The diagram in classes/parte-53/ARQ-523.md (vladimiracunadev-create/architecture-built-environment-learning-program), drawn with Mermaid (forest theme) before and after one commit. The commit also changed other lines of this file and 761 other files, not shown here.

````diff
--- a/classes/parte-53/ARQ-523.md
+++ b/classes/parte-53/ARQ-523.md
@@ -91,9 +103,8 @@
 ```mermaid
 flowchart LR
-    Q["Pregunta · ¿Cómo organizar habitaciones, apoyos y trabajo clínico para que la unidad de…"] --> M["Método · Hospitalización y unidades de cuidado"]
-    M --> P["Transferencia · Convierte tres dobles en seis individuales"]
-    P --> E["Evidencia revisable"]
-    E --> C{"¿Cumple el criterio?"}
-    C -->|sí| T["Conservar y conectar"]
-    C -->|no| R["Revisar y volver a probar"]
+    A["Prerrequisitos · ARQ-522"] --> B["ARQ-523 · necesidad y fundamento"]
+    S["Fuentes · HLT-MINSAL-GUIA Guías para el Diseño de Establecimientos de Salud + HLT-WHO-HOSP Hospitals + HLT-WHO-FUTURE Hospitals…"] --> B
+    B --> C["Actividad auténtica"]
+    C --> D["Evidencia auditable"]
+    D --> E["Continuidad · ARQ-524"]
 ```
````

---

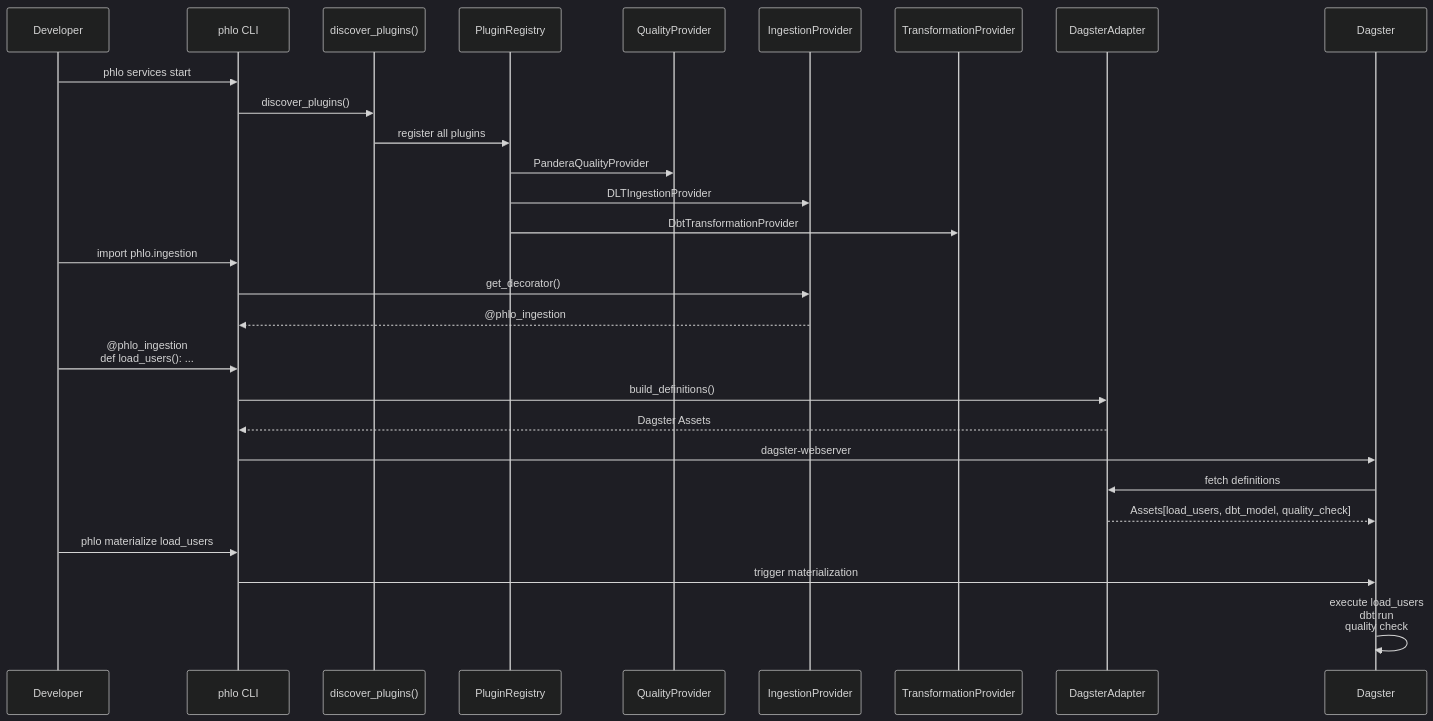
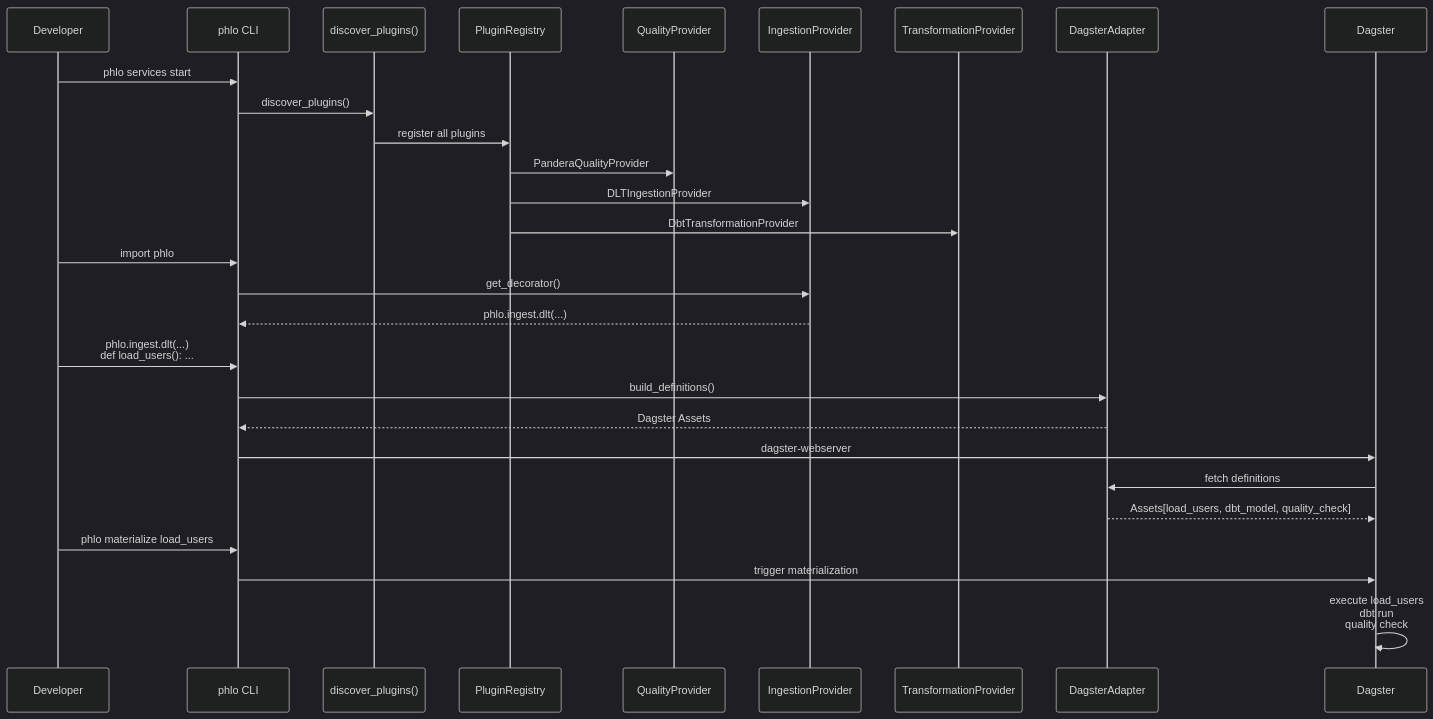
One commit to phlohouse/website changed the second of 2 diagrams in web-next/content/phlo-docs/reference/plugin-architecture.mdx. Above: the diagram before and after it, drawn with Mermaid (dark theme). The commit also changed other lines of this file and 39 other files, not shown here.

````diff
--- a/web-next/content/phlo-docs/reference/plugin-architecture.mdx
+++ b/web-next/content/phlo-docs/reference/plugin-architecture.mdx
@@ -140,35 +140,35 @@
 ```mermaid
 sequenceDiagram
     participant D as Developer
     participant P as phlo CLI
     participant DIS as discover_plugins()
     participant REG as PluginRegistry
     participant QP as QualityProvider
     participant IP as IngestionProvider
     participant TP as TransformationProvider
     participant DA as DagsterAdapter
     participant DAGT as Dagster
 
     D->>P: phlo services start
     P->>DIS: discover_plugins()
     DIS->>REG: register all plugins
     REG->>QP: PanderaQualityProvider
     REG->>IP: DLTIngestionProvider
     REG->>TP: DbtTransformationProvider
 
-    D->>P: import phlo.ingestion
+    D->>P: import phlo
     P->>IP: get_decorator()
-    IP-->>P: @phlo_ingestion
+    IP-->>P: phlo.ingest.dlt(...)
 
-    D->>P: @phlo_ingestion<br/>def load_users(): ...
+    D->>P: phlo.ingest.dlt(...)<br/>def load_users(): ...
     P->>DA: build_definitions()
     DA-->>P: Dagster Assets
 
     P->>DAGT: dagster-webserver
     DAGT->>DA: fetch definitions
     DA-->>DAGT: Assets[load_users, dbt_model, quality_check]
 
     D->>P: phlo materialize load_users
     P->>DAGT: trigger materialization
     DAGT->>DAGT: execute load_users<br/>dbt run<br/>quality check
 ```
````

#### [TASK BRIEF]
The response should be the listing above, limited to the lines between the one holding "DIS->>REG: register all plugins" and the one holding "P->>DAGT: trigger materialization", inclusive, reproduced exactly.

#### [RESULT FOR THIS TASK]
     DIS->>REG: register all plugins
     REG->>QP: PanderaQualityProvider
     REG->>IP: DLTIngestionProvider
     REG->>TP: DbtTransformationProvider
 
-    D->>P: import phlo.ingestion
+    D->>P: import phlo
     P->>IP: get_decorator()
-    IP-->>P: @phlo_ingestion
+    IP-->>P: phlo.ingest.dlt(...)
 
-    D->>P: @phlo_ingestion<br/>def load_users(): ...
+    D->>P: phlo.ingest.dlt(...)<br/>def load_users(): ...
     P->>DA: build_definitions()
     DA-->>P: Dagster Assets
 
     P->>DAGT: dagster-webserver
     DAGT->>DA: fetch definitions
     DA-->>DAGT: Assets[load_users, dbt_model, quality_check]
 
     D->>P: phlo materialize load_users
     P->>DAGT: trigger materialization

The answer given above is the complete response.